There is no shortage of news. In the midst of days of protests over the killing of George Floyd at the hands of a Minneapolis police officer on May 25, D.C. is still reeling from the coronavirus pandemic. 

On Friday, Mayor Muriel Bowser announced the metrics D.C. would need to meet before moving to Phase 2, and what would trigger reinstating restrictions. The effects of entering Phase 1, along with the days of protests, are still unknown as officials are still analyzing test results and positive cases. 

DC Health Director LaQuandra Nesbitt says the earliest her team could advise the mayor on phased reopening is June 19, because it takes at least three weeks to “fully appreciate” how phased reopening so far has impacted D.C. “The incubation for this virus is itself 14 days,” said Nesbitt during Friday’s press conference. “The actions that people started taking on May 29 would not manifest themselves for the following two weeks.”   

By way of background, D.C. moved to Phase 1 when Bowser lifted restrictions of her stay-at-home order on May 29. Phase 1 means residents are no longer ordered to stay at their residences, but gatherings of more than 10 people are still prohibited, along with other changes. Bowser said she hasn’t even drafted her mayoral order for Phase 2. In the recommendations from the mayor’s advisory group, Phase 2 could possibly mean allowing small gatherings of 50 and allowing in-door dining to resume, along with other changes to daily living.   

What would trigger a Phase 0 or return to the original stay-at-home order from March? “We see it as a valve going on and going off so my expectation would be that the health department would consider some things that had to be turned off,” said Bowser in response to this reporter’s question. “One good example that Dr. Nesbitt gave is that if we thought that we had some hospital capacity problems—that wouldn’t trigger going back to staying at home, that would trigger intervention with our hospital providers.” 

Nesbitt says D.C. is seeing about 900 tests per day. As of June 5, DC Health announced four additional deaths related to COVID-19 and 79 new positive cases, bringing the total numbers to 479 and 9,199, respectively. Note: DC Health is looking at more granular data of cases that are posted daily on the government website to determine how the city is faring in relation to its metrics of phased reopening. Right now, DC Health has not met any of the metrics needed for Phase 2. Here are the metrics for Phase 2 and what would trigger possible interventions, as well as where we are today: 

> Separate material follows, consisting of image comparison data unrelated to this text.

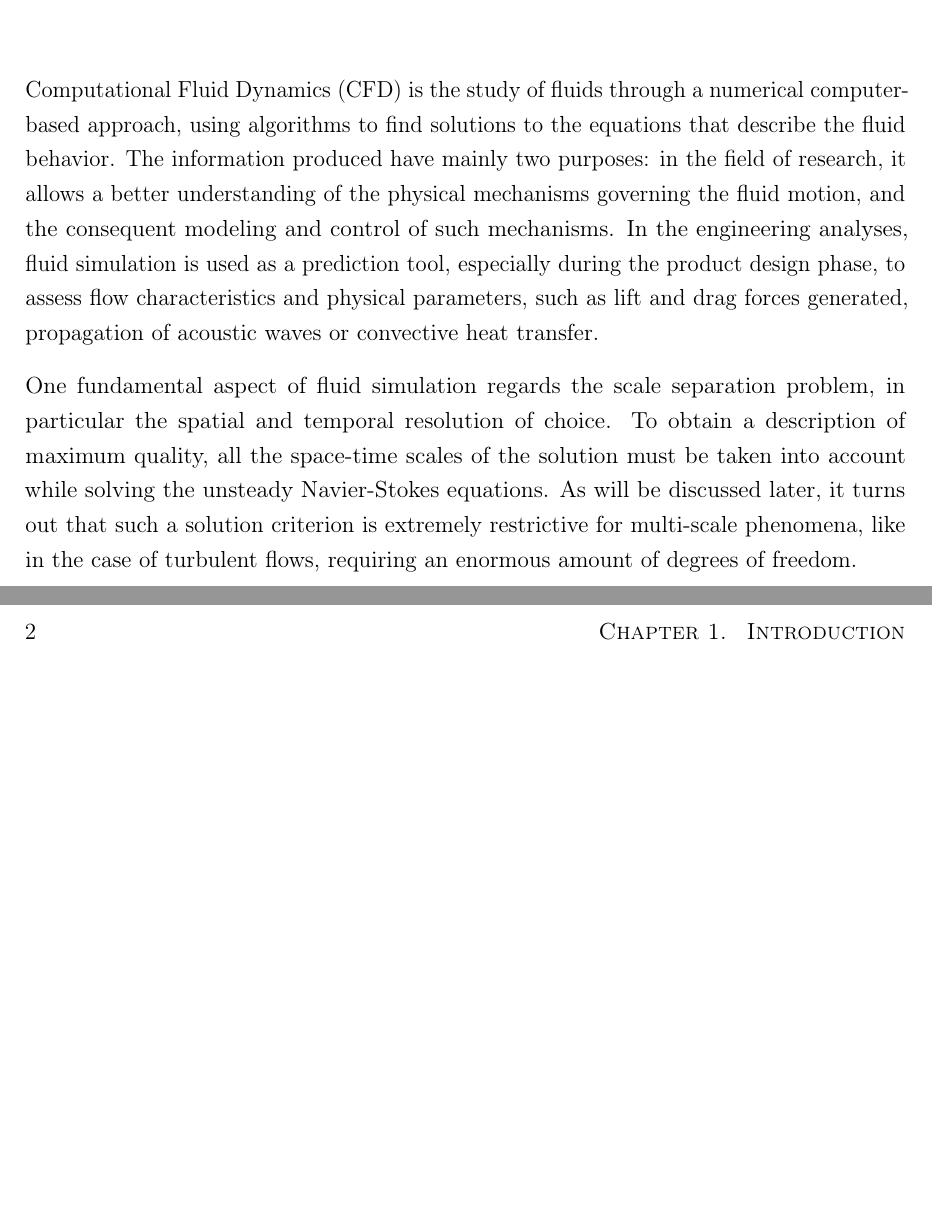
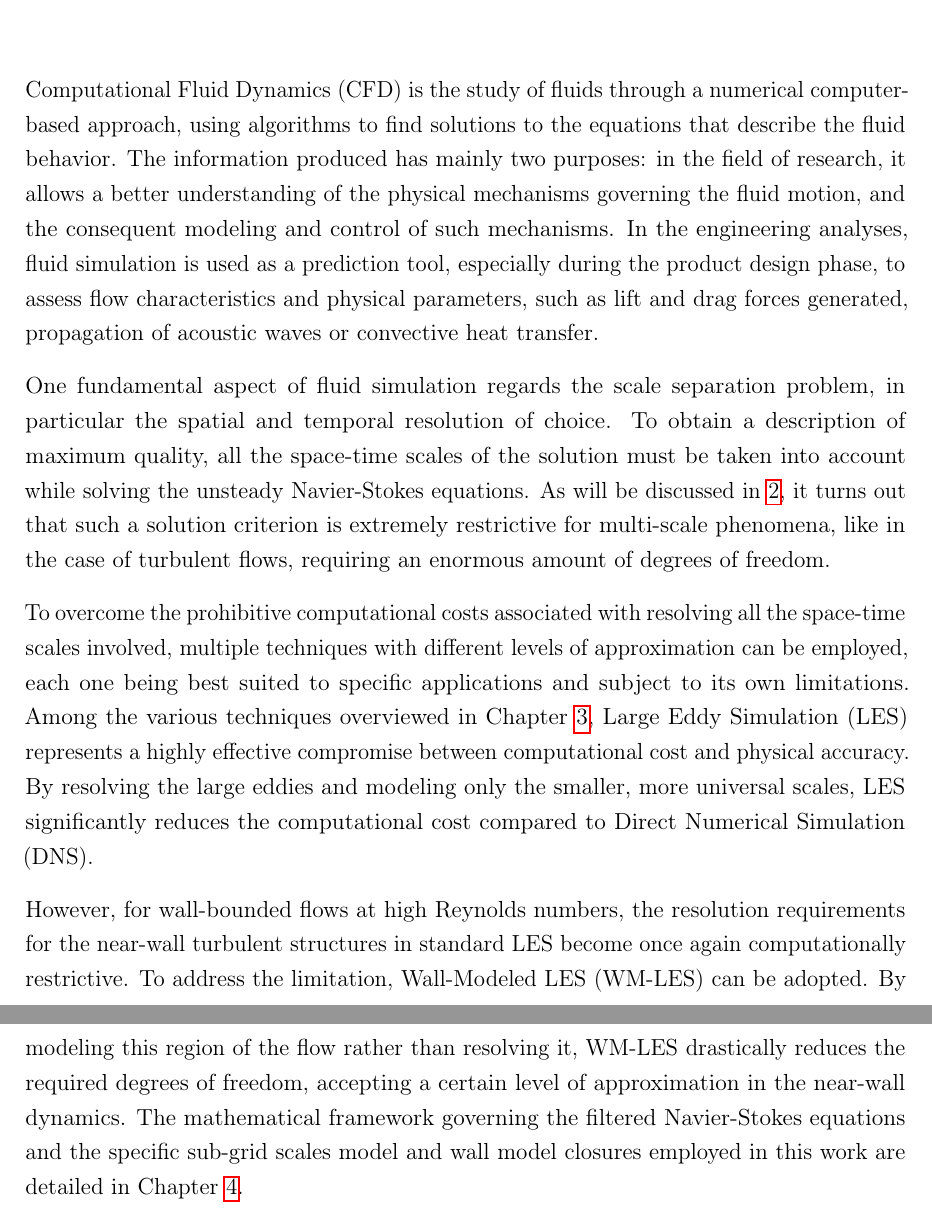
Before and after one commit to emanuele-cason/master-thesis, a LaTeX thesis (main.tex): two parts of pages 11 and 12 of 97, joined at a grey line, cut so that both start at the same text, the shorter picture padded with empty space. Compiled offline with pdfLaTeX.

Commit message:
Introduction updated: to be continued.

```diff
--- a/main.tex
+++ b/main.tex
@@ -324,8 +325,12 @@ The proposed formulation was tested against two benchmarks: a canonical channel
 \chapter{Introduction}
 
 % Large eddy simulation for incompressible flows - an introduction (2006, Springer) - P. Sagaut
-Computational Fluid Dynamics (CFD) is the study of fluids through a numerical computer-based approach, using algorithms to find solutions to the equations that describe the fluid behavior. The information produced have mainly two purposes: in the field of research, it allows a better understanding of the physical mechanisms governing the fluid motion, and the consequent modeling and control of such mechanisms. In the engineering analyses, fluid simulation is used as a prediction tool, especially during the product design phase, to assess flow characteristics and physical parameters, such as lift and drag forces generated, propagation of acoustic waves or convective heat transfer.
-
-One fundamental aspect of fluid simulation regards the scale separation problem, in particular the spatial and temporal resolution of choice. To obtain a description of maximum quality, all the space-time scales of the solution must be taken into account while solving the unsteady Navier-Stokes equations. As will be discussed later, it turns out that such a solution criterion is extremely restrictive for multi-scale phenomena, like in the case of turbulent flows, requiring an enormous amount of degrees of freedom.
+Computational Fluid Dynamics (CFD) is the study of fluids through a numerical computer-based approach, using algorithms to find solutions to the equations that describe the fluid behavior. The information produced has mainly two purposes: in the field of research, it allows a better understanding of the physical mechanisms governing the fluid motion, and the consequent modeling and control of such mechanisms. In the engineering analyses, fluid simulation is used as a prediction tool, especially during the product design phase, to assess flow characteristics and physical parameters, such as lift and drag forces generated, propagation of acoustic waves or convective heat transfer.
+
+One fundamental aspect of fluid simulation regards the scale separation problem, in particular the spatial and temporal resolution of choice. To obtain a description of maximum quality, all the space-time scales of the solution must be taken into account while solving the unsteady Navier-Stokes equations. As will be discussed in \ref{sec:turbulent-flows}, it turns out that such a solution criterion is extremely restrictive for multi-scale phenomena, like in the case of turbulent flows, requiring an enormous amount of degrees of freedom.
+
+To overcome the prohibitive computational costs associated with resolving all the space-time scales involved, multiple techniques with different levels of approximation can be employed, each one being best suited to specific applications and subject to its own limitations. Among the various techniques overviewed in Chapter \ref{sec:simulation-techniques-overview}, Large Eddy Simulation (LES) represents a highly effective compromise between computational cost and physical accuracy. By resolving the large eddies and modeling only the smaller, more universal scales, LES significantly reduces the computational cost compared to Direct Numerical Simulation (DNS).
+
+However, for wall-bounded flows at high Reynolds numbers, the resolution requirements for the near-wall turbulent structures in standard LES become once again computationally restrictive. To address the limitation, Wall-Modeled LES (WM-LES) can be adopted. By modeling this region of the flow rather than resolving it, WM-LES drastically reduces the required degrees of freedom, accepting a certain level of approximation in the near-wall dynamics. The mathematical framework governing the filtered Navier-Stokes equations and the specific sub-grid scales model and wall model closures employed in this work are detailed in Chapter \ref{sec:mathematical-framework}.
 
 \chapter{Turbulent flows}
```
Also changed, not shown: main.tex (4 more changed lines).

“We don’t know what the impact of these demonstrations will be on our COVID experience in D.C.,” said Bowser. “We hope that we won’t see a spike and we have to measure everything that happens that’s within our control and what’s not within our control because the bottom line is this: We still have to be able to accommodate anyone who gets sick and goes into the hospital.”

Public health experts say that police tactics—the use of tear gas—can exacerbate the spread of the coronavirus virus. When asked by this reporter to comment on this during today’s presser, Nesbitt said “I’m not aware of any correlation in the way you posed the question to be able to opine.” —Amanda Michelle Gomez (tips? agomez@washingtoncitypaper.com)

CITY DESK LINKS, by Amanda Michelle Gomez (tips? agomez@washingtoncitypaper.com

  • Mayor Bowser renames the street corner of 16th and H streets NW, right by St. John’s Church, “Black Lives Matter Plaza” and unveils a mural that says “Black Lives Matter” in 35-foot-tall bright yellow letters that spans two blocks near the White House. The local chapter of Black Lives Matter calls the move “performative and a distraction.” [Twitter, Twitter, Twitter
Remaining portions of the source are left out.